**WHAT THIS TASK INVOLVES:** Copy each line of the data that has "README" in it.

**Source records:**
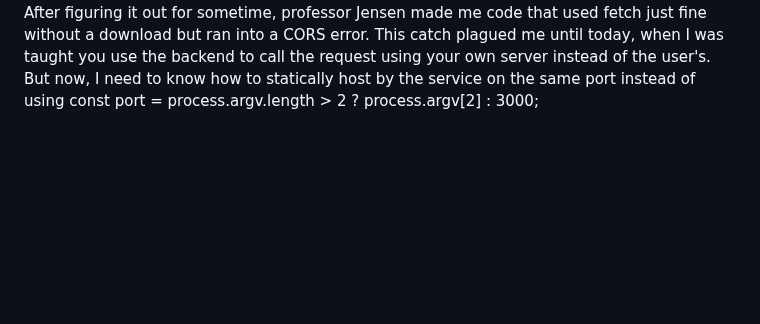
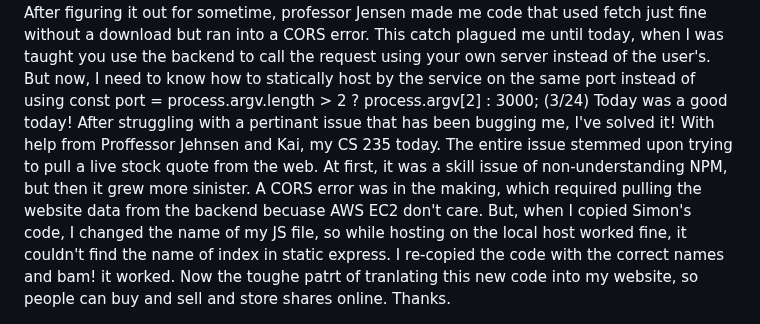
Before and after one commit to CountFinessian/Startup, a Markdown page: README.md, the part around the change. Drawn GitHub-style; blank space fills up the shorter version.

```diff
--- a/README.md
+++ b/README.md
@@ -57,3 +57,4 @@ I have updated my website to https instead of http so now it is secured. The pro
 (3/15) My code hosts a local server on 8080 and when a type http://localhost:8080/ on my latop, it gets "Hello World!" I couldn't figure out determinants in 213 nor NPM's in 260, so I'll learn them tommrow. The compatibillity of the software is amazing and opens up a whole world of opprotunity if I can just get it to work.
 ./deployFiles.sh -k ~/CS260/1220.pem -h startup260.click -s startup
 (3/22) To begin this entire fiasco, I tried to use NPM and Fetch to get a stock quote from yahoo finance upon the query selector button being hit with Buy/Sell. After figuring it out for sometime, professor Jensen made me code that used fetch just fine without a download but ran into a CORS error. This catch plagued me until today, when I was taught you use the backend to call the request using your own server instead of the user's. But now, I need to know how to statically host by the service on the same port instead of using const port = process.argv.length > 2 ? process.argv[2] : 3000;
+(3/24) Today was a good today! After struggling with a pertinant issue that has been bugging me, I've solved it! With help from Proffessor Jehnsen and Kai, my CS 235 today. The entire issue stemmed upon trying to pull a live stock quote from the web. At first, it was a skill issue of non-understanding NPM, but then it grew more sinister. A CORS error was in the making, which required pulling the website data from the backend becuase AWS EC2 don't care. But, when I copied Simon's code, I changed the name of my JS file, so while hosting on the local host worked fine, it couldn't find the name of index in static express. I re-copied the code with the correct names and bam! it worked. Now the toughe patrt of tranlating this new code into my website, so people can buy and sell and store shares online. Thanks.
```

**TASK ANSWER:**
Before and after one commit to CountFinessian/Startup, a Markdown page: README.md, the part around the change. Drawn GitHub-style; blank space fills up the shorter version.
--- a/README.md
+++ b/README.md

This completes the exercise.